Great stuff, Carol.
Thanks Jacy. I'll send you a copy to review!Delete
Managed to get on your blog from my hospital bed so you are honoured as I'm paying for wi fi on my phone. Loved the beginning of your book better than the one I have spent 3 days reading in here rotten beginning and terrible ending. I'm scared to say it's name on here in case I offend anyone. Hope you win over Tge council.ReplyDelete
Thanks lovely. Not happy about your location!! Hope you are back at home very soon!Delete
Wow! Lots of mist! And miasma too! :DReplyDelete
Seriously, looks like a good read. Cant' wait.
Just switched on to find diamond-quality writing crying out to be read and to be published. Fabulous, Carol, really evoking Victorian London brilliantly.ReplyDelete
Ferrari?????? You LOVE that 2CV! It craves a taste of Tuscany too.
I really believe that the snails will win the day, that the council will crumble, that the book will fly and that Carol Hedges will be raised in bronze next to the Westfield picnic bench, itself made permanent for the good residents of Harpenden. Optimists and snails rule, ok?
Thanks. You're probably right. I'd ship the 2CV out there. Tho' it's not going to happen! Glad you enjoyed the segment of novel. Hoping some encouraging comments will spur me on the finish the editing. I HATE editing!Delete

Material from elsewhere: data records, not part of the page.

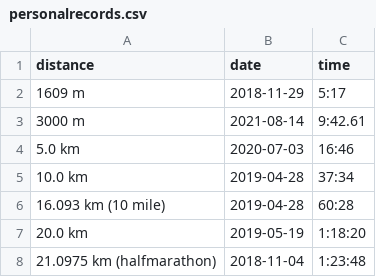
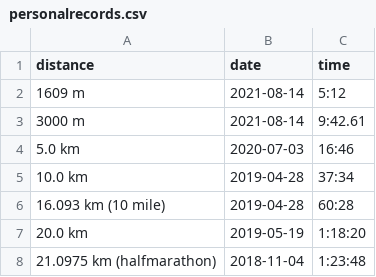
Before and after one commit to ward/run, a CSV file: _data/personalrecords.csv, drawn as a sheet.

Commit message:
Apparently this also updates my self-timed mile pr

```diff
--- a/_data/personalrecords.csv
+++ b/_data/personalrecords.csv
@@ -1,3 +1,3 @@
 distance,date,time
-"1609 m",2018-11-29,"5:17"
+"1609 m",2021-08-14,"5:12"
 "3000 m",2021-08-14,"9:42.61"
```
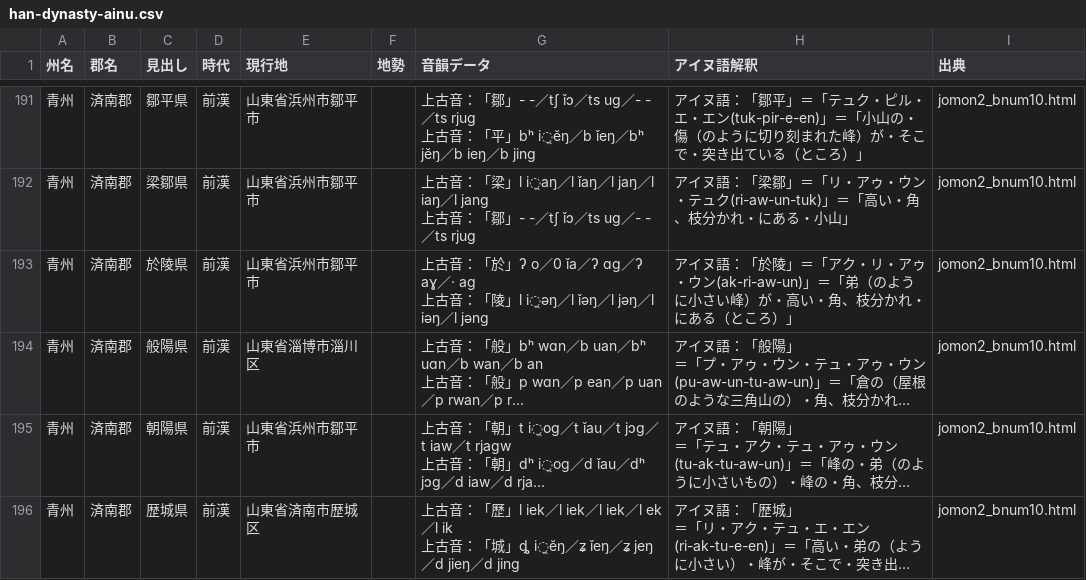
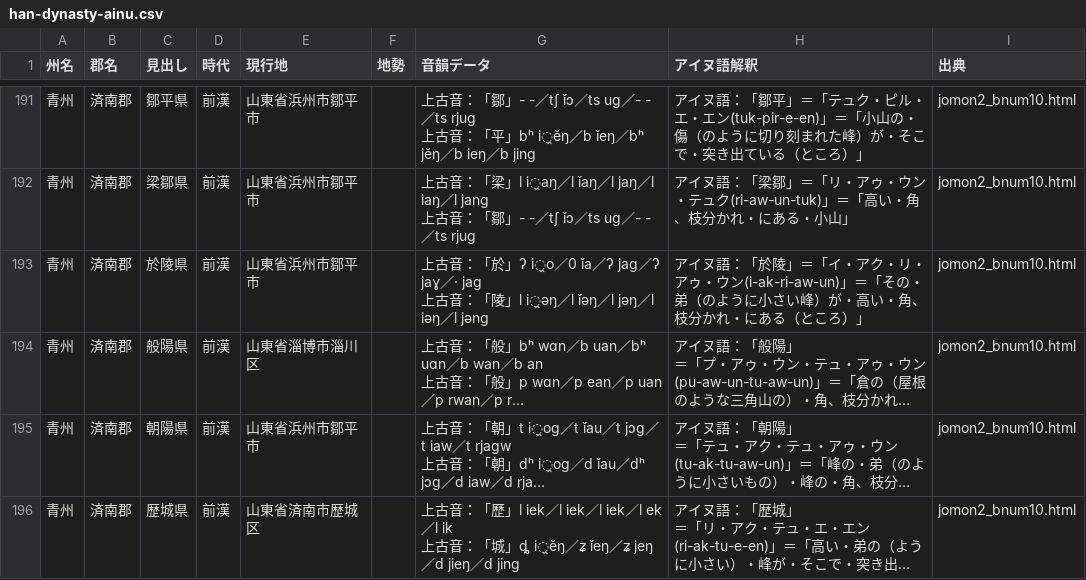
Before and after one commit to Kagetsu-Kinoe/east-asia-toponym-database, a CSV file: east-asia-toponym-database/han-dynasty/data/han-dynasty-ainu.csv, drawn as a sheet; only a part is shown, gaps mark what is left out; long unchanged cells end in …; ↵ is a line break in a cell; the diff names each change by its address in the sheet, - before the commit and + after, or states it on an @@ line.

```diff
--- a/east-asia-toponym-database/han-dynasty/data/han-dynasty-ainu.csv
+++ b/east-asia-toponym-database/han-dynasty/data/han-dynasty-ainu.csv
-G193 (音韻データ): …「於」ʔ o／0 ǐa／ʔ ɑɡ／ʔ aɣ／· ag ↵ 上古音：…
+G193 (音韻データ): …「於」ʔ i̯o／0 ǐa／ʔ jaɡ／ʔ jaɣ／· jag ↵ 上古音：…
-H193 (アイヌ語解釈): …陵」＝「アク・リ・アゥ・ウン(ak-ri-aw-un)」＝「弟（のよ…
+H193 (アイヌ語解釈): …陵」＝「イ・アク・リ・アゥ・ウン(i-ak-ri-aw-un)」＝「その・弟（のよ…
```
Also changed, not shown: 1 other file.
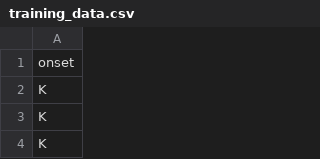
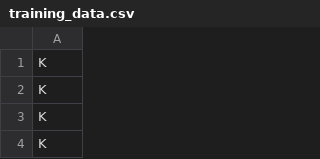
Before and after one commit to connormayer/persian_epenthesis, a CSV file: data/phonotactic_probability/training_data.csv (was data/training_data.csv), drawn as a sheet; only a part is shown; the shorter side is filled out with more unchanged rows.

Commit message:
Fixed error in training file

```diff
--- a/data/training_data.csv
+++ b/data/phonotactic_probability/training_data.csv
@@ -1,2 +1 @@
-onset
 K
```
Also changed, not shown: 3 other files.
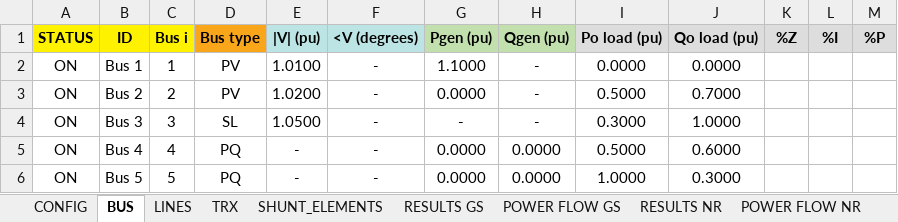
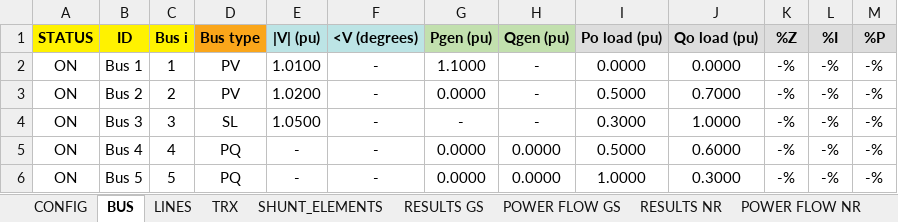
Before and after one commit to SoraMadriz/ProyectoII-CT3233, an Excel workbook: files/data_io.xlsx, sheet BUS, drawn as a sheet; values as stored, in another font and other column widths than the file's, no borders; the diff names each change by its address in the sheet, - before the commit and + after, or states it on an @@ line.

```diff
--- a/files/data_io.xlsx (sheet BUS)
+++ b/files/data_io.xlsx (sheet BUS)
-K2:K6 (%Z): (empty)
+K2:K6 (%Z): -%
-L2:L6 (%I): (empty)
+L2:L6 (%I): -%
-M2:M6 (%P): (empty)
+M2:M6 (%P): -%
```
Also changed, not shown: sheet CONFIG, files/data_io2.xlsx, files/salida.xlsx, 1 other file.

You've definitely established the mood with this one, Carol.ReplyDelete
Sadly I too am in the club of having an agent who hasn't yet found a home for my novel. I always dreamed of having an agent and becoming successful, but now I know that finding an agent seems to be the first step on a very long ladder!!
I loved your excerpt and cross my fingers for the little snails.
Funny how unagented writers assume stuff about having an agent!! My agent (and I'm with a 'biggie' and she's very nice) sent out 5 novels - which she enjoyed,each to 20 publishers. All refused. In these straightened times, with bookshops closing, publishers are only interested in 'instant' hits or celebs. Steady mid-listers are not taken on any more by pubs. who have got used to being greedy. I make Usborne a small regular profit.Not enough, sadly. Thank goodness for self-publishing.Delete
Fabulous start Carol- I do want to read more, please!Love your evocation of Victorian through the use of mist- clever.ReplyDelete
Fabulous opening - bring on the villa in Tuscany! Have visions of you, the snails and several hundred writer friends living there in harmony ...ReplyDelete
Thanks Bernie and Juliet - your encouraging comments will spur me on!ReplyDelete
(Joining the debate a little late) Even though I hate snails.. Yay for Roman Snails and Go Carol! The novel sounds amazing too. Good luck with it :-)ReplyDelete